“I hate that is where we are, but at the same time, I appreciate Baylor Scott & White to be willing to honor their commitment to take that building down if they couldn’t find another use for it,” Deaver said. “Everybody has tried really hard to find an alternative use, and we just couldn’t make it work at this point.”

The huge building has been 80% to 90% vacant since 2016, Robinson said. The structure presented a number of barriers for the few state agencies and developers who toured it with potential conversion plans. The number of additions over the years and the fact that there is one giant heating, ventilation and air-conditioning plant servicing the whole campus made renovation plans less feasible, Robinson said.

Baylor Scott & White spent $750,000 a year maintaining the largely vacant structure, with heat, air, utilities, alarm systems and elevator maintenance, Robinson said.
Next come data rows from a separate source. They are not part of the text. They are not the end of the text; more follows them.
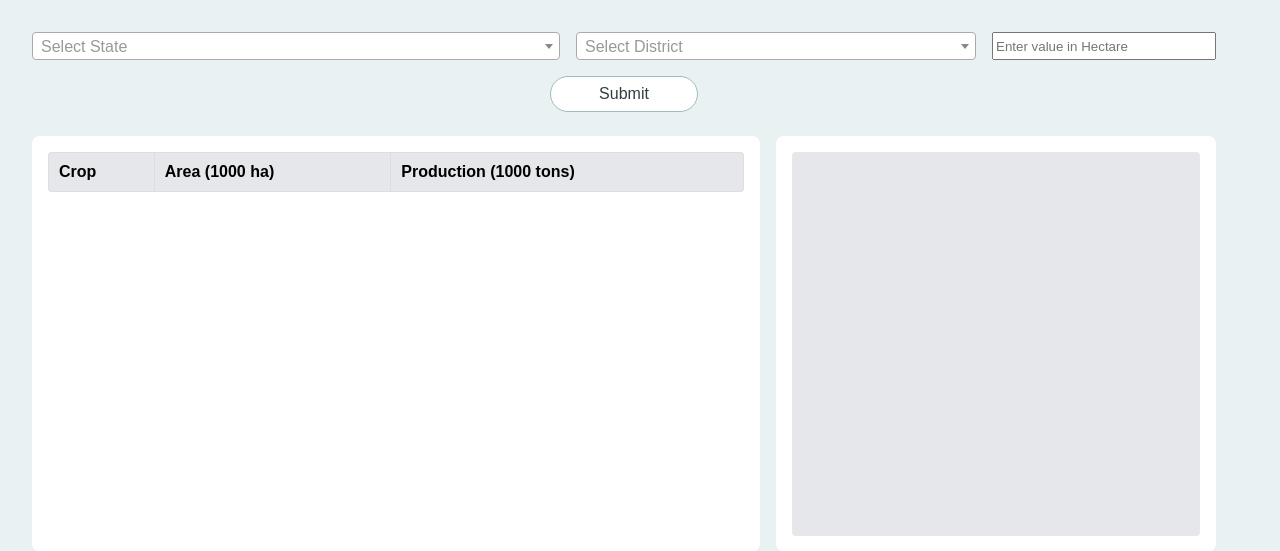
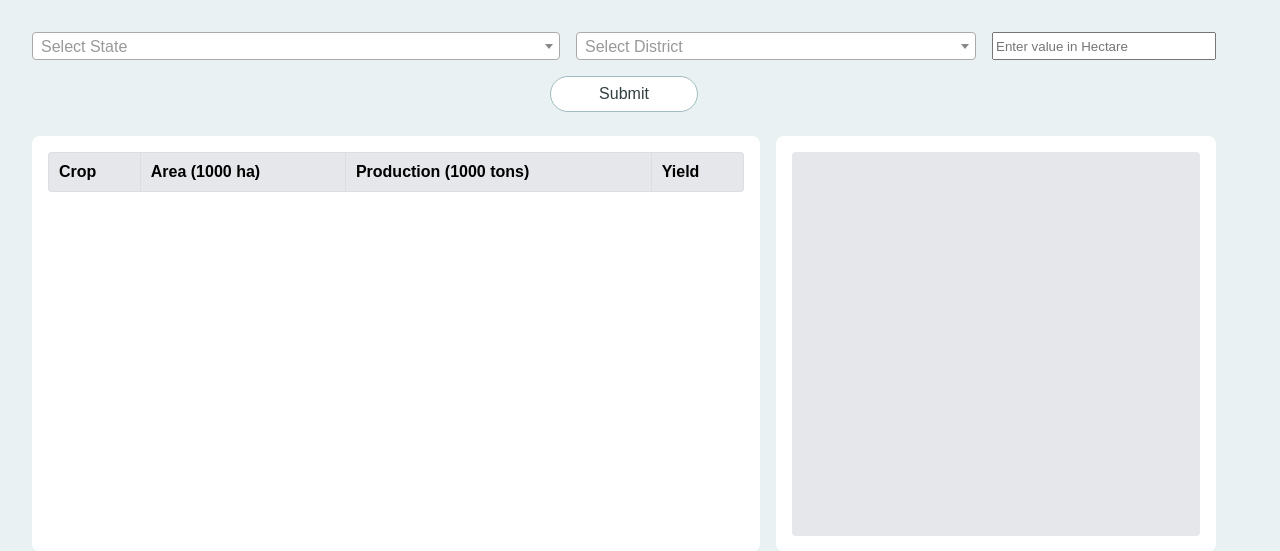
Before and after one commit to Sidhartha-s-935/CropCast, a Flask app: page / in a window 1280 px wide. Shown: the part 34-585 px from the top of the page. Run offline with Flask 3, Linux system fonts and the light colour scheme; lists and menus that the app fills with data are empty; some libraries are stand-ins or nearby versions.

Commit message:
FEAT: Yield Table

```diff
--- a/app.py
+++ b/app.py
@@ -183,20 +183,28 @@ def submit():
             metric = parts[-3].lower()
             value = data[key]["Predicted next value"]
             if crop_name not in crops:
-                crops[crop_name] = {"area": None, "production": None}
+                crops[crop_name] = {"area": None, "production": None, "yield": None}
             crops[crop_name][metric] = value
 
+    # Calculate yield and prepare the crops list
     crops_list = []
     for crop, values in crops.items():
+        area = values.get("area")
+        production = values.get("production")
+        crop_yield = round(production / area, 2) if area and production else None
         crops_list.append({
             "name": crop,
-            "area": values.get("area", None),
-            "production": values.get("production", None),
+            "area": area,
+            "production": production,
+            "yield": crop_yield
         })
 
-    print(crops_list)
+    # Sort the crops list by production in descending order
     crops_list = sorted(crops_list, key=lambda x: x['production'], reverse=True)
+
+    # Render the template with the sorted crops list
     return render_template('index.html', state_code=state, district_code=district, crops=crops_list)
+
 
 
 if __name__ == '__main__':
--- a/templates/index.html
+++ b/templates/index.html
@@ -68,12 +68,14 @@
                                 <th>Crop</th>
                                 <th>Area (1000 ha)</th>
                                 <th>Production (1000 tons)</th>
+                                <th>Yield</th>
                             </tr>
                             {% for crop in crops %}
                             <tr>
                                 <td>{{ crop.name }}</td>
                                 <td>{{ crop.area }}</td>
                                 <td>{{ crop.production }}</td>
+                                <td> {{ crop.yield }}</td>
                             </tr>
                             {% endfor %}
                         </table>
```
Even after the demolition, the health care system will not totally be leaving the neighborhood, with office facilities remaining across the street.

“I am deeply grateful for Baylor Scott & White showing this commitment to our community to do what it takes to be a good shepherd and a good steward of that property and not allowing it to become an eyesore,” Robinson said. “Our organization is made up of community-minded leaders who very much understand that.”

Faith in Action, a ministry that provides surplus medical equipment and supplies to needy clinics around the world, will be the last to vacate the facility, moving across the street to the Baylor Scott & White Herring office building to join the Fellowship of Christian Athletes, Hoops for Hope, the Waco Regional Baptist Association and the Nurse-Family Partnership. And the MacArthur medical clinic is just up the street, Robinson said.

While the plan is to leave the vast majority of the 14-acre tract as green space, the existing parking lot will remain in case a potential developer can use it, Robinson said. He said a sales price for the tract has not been determined.

Deaver said he would like to get the community involved to determine what kind of development would benefit the neighborhood.

Waco businessman Bill Clifton was involved in efforts to convince the Legislature to fund a mental health hospital at the old hospital location. He said he is disappointed it did not come to fruition because he said additional mental health resources are sorely needed.

“There were a number of people in the community who tried really hard to make that happen,” Clifton said. “The real problem, in my view, is we don’t have enough political stroke in Austin to get much done and we were outmaneuvered by people from metropolitan areas who have a lot of stroke. We could have had a lot of money intelligently spent. Mental health issues have not been addressed for decades. But it is not a popular political issue to talk about. We had a great plan, but we just don’t have enough political stroke to get the money to put everything together.”

Concerned about COVID-19?

* I understand and agree that registration on or use of this site constitutes agreement to its user agreement and privacy policy.

Related to this story

Most Popular

Get up-to-the-minute news sent straight to your device.


Breaking News

News Alert